An increase in the number of women running for local elections in Nepal and the Philippines. Regular and systematic assessment of mayors’ and other local authorities’ implementation of the UN Security Council Resolution (UNSCR) 1325 on Women, Peace and Security (WPS). Better response to and prevention of gender-based violence in local districts. More realistic and implementable National Action Plan on WPS. These were some of the impacts of the Localization of UNSCR 1325 presented by the participants of the Conference on the Localization of UNSCR 1325 and Supporting Resolutions held in Kathmandu, Nepal on February 8 -10, 2018.
Organized by the Global Network of Women Peacebuilders (GNWP), in partnership with 1325 Action Group – Nepal, the Ministry of Peace and Reconstruction of Nepal, with support from UN Women, the Conference brought together lead implementers of National Action Plans (NAPs) on UNSCR 1325 and Localization practitioners from governments and civil society from 17 countries. Representatives from the UN Women Headquarters in New York and UN Women Country Offices in Nepal and Ukraine also attended the Conference.
In her opening remarks, Ms. Bandana Rana, Coordinator of 1325 Action Group, Board Chair of GNWP and CEDAW Committee Member, described the Conference as an “exemplary illustration of the cooperation between the local, national and international partners.”
The Conference enabled participants to share outcomes and impacts of the Localization strategy in their countries, and to discuss Localization’s application to other political and peace processes such as the prevention of violent extremism and community-based conflict prevention; mediation, de-stigmatization of sexual violence; and the work towards the attainment of the Sustainable Development Goals. The Conference participants also discussed the challenges in implementing the Localization strategy, including limited funding and difficulty in ensuring continuity and institutional memory, especially given the frequent turnover of local officials. Changes in leadership at the national level following elections or cabinet re-shuffling was also cited as an obstacle to the sustainability of the Localization strategy and overall implementation of NAPs.
A key output of the Conference was the validation and endorsement of the draft Localization Toolkit, currently being developed by GNWP. The Toolkit aims to encourage and support stakeholders around the world to implement the Localization of 1325. The participants reviewed the Toolkit and provided invaluable feedback and inputs, which will help shape and strengthen not only the Localization Toolkit, but the overall implementation of the WPS resolutions.

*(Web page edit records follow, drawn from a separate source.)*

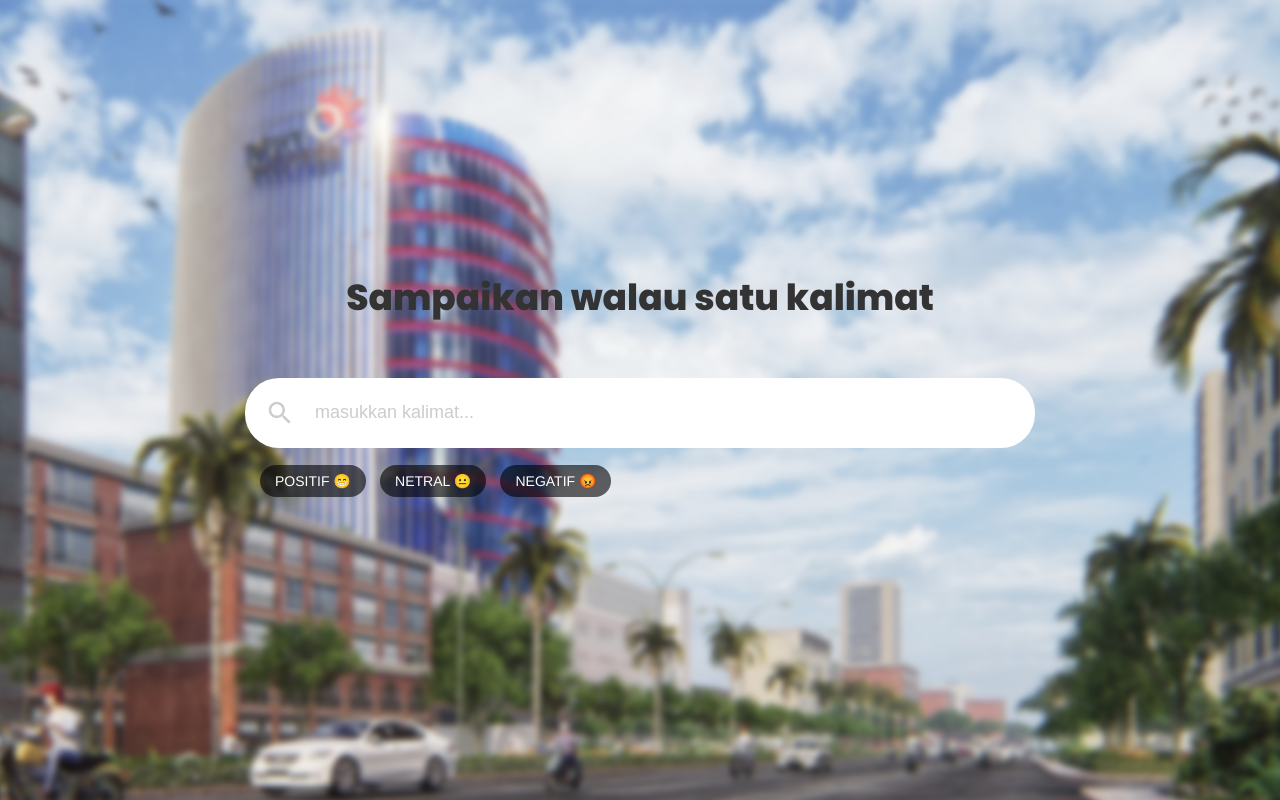
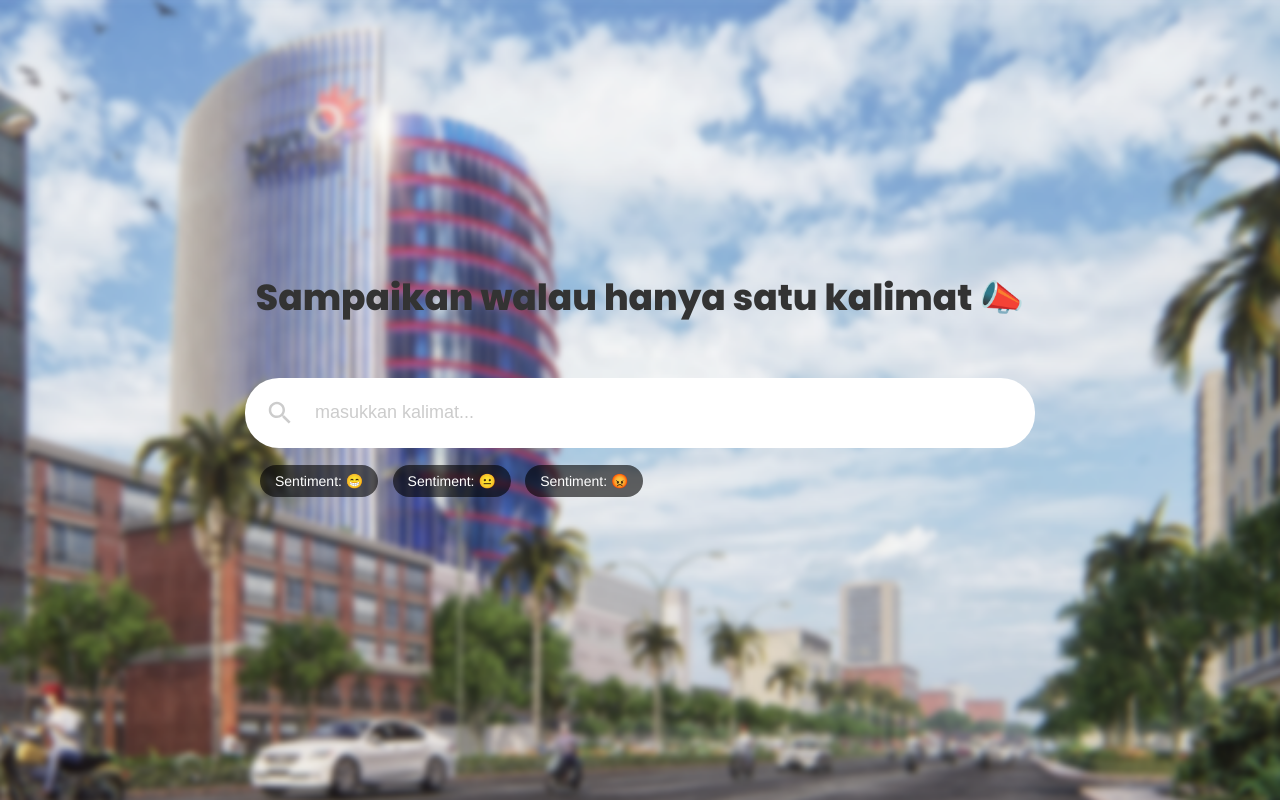
Before and after one commit to basnugroho/sentinet-fe, a PHP site: page / in a window 1280 px wide. Run offline with PHP 8.4, Linux system fonts and the light colour scheme.

Commit message:
resize bg-image and change text

```diff
--- a/index.php
+++ b/index.php
@@ -14,7 +14,7 @@ header("Access-Control-Allow-Origin: *"); ?>
     <div class="s006">
       <form id="myform" method="POST">
         <fieldset>
-          <legend id="kalimat">Sampaikan walau satu kalimat</legend>
+          <legend id="kalimat">Sampaikan walau hanya satu kalimat 📣</legend>
           <div class="inner-form">
             <div class="input-field">
               <button class="btn-search" type="button">
@@ -27,9 +27,9 @@ header("Access-Control-Allow-Origin: *"); ?>
           </div>
           <div class="suggestion-wrap">
             <span id="kata"></span>
-            <span id="sent-positive">POSITIF 😁</span>
-            <span id="sent-netral">NETRAL 😐</span>
-            <span id="sent-negative">NEGATIF 😡</span>
+            <span id="sent-positive">Sentiment: 😁</span>
+            <span id="sent-netral">Sentiment: 😐</span>
+            <span id="sent-negative">Sentiment: 😡</span>
           </div>
         </fieldset>
       </form>
```
Also changed, not shown: images/tlkm-5-back.png, 1 other file.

The Localization of UNSCR 1325, pioneered by GNWP, is a people-based, bottom-up strategy that is based on the premise that local ownership and participation leads to more effective policy making and policy implementation. It convenes governors, mayors, councillors, community leaders, paramount chiefs, indigenous leaders and traditional leaders, religious leaders, women leaders, youth leaders, teachers, the security sector and all other key local actors — to formulate local action plans (LAPs), local legislation, and integrate UNSCR 1325 and the supporting WPS resolutions into community development plans. In the past six years, GNWP has facilitated the localization of the WPS resolutions in various countries including Armenia, Burundi, Colombia, the Democratic Republic of the Congo, Georgia, Kenya, Nepal, Liberia, the Philippines, Sierra Leone, Serbia, South Sudan and Uganda. The Localization strategy and its outcomes have also been cited by the UN Secretary-General in his reports to the Security Council and highlighted by the 2015 Global Study on UNSCR 1325.

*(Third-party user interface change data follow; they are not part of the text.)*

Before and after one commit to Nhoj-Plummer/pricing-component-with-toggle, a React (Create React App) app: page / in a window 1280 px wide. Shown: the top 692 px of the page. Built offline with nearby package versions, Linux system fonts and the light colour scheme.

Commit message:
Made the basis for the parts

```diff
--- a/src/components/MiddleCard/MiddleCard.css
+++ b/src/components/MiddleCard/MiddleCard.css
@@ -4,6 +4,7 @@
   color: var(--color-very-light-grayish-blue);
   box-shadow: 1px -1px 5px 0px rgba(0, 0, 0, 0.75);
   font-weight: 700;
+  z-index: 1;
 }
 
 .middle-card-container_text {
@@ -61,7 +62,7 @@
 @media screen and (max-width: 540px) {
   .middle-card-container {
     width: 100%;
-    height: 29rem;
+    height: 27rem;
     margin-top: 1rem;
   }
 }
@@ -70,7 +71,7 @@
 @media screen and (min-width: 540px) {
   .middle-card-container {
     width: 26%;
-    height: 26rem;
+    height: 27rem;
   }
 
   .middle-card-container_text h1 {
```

The Conference was an excellent opportunity to strengthen commitments and inspire partners from around the world to continue their important work on Localizing UNCR 1325. The rich discussions, feedback and validation and endorsement of the Toolkit, as well as the concrete commitments made by all participants contributed to making it an important step towards making Localization a standard practice for all countries!
“If we do not make a positive difference in the lives of women in communities affected by violent conflicts, we are failing the promise of Resolution 1325,” said Mavic Cabrera-Balleza, GNWP’S CEO in an interview after the Conference.